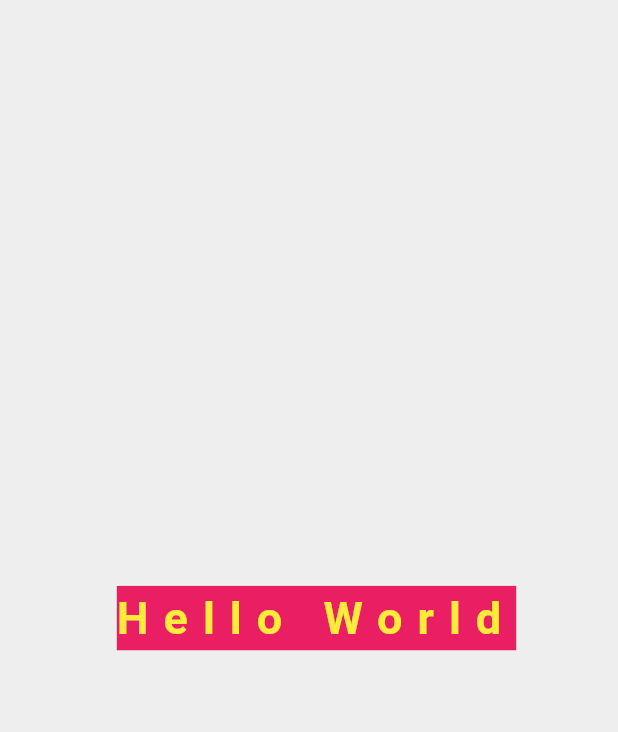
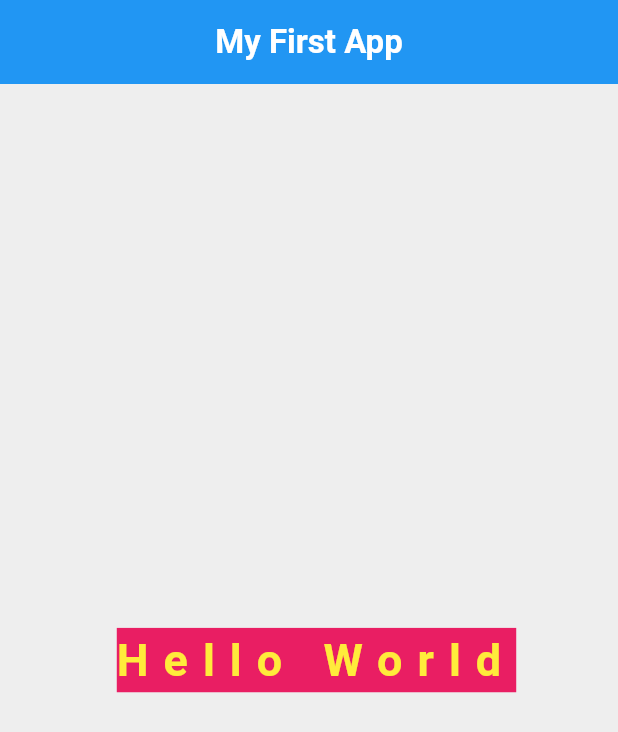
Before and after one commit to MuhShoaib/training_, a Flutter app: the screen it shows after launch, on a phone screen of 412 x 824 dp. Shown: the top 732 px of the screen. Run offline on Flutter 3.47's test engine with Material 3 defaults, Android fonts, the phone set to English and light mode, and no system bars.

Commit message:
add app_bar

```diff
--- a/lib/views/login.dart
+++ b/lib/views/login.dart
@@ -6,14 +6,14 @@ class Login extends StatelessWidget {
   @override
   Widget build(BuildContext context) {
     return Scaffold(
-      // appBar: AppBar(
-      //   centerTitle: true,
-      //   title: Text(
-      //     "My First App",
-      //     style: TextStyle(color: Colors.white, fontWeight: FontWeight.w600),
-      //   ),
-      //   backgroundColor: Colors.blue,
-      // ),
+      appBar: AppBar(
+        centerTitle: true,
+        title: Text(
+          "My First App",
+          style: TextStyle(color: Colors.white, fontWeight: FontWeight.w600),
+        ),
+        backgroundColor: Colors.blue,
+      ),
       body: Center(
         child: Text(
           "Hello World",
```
━━━━━━━━━━━━━━━━━━━━━━━━━━━━━━
Search the entries above for the string "Colors", and report each line where it occurs.

◆ Task response ◆
-      //     style: TextStyle(color: Colors.white, fontWeight: FontWeight.w600),
-      //   backgroundColor: Colors.blue,
+          style: TextStyle(color: Colors.white, fontWeight: FontWeight.w600),
+        backgroundColor: Colors.blue,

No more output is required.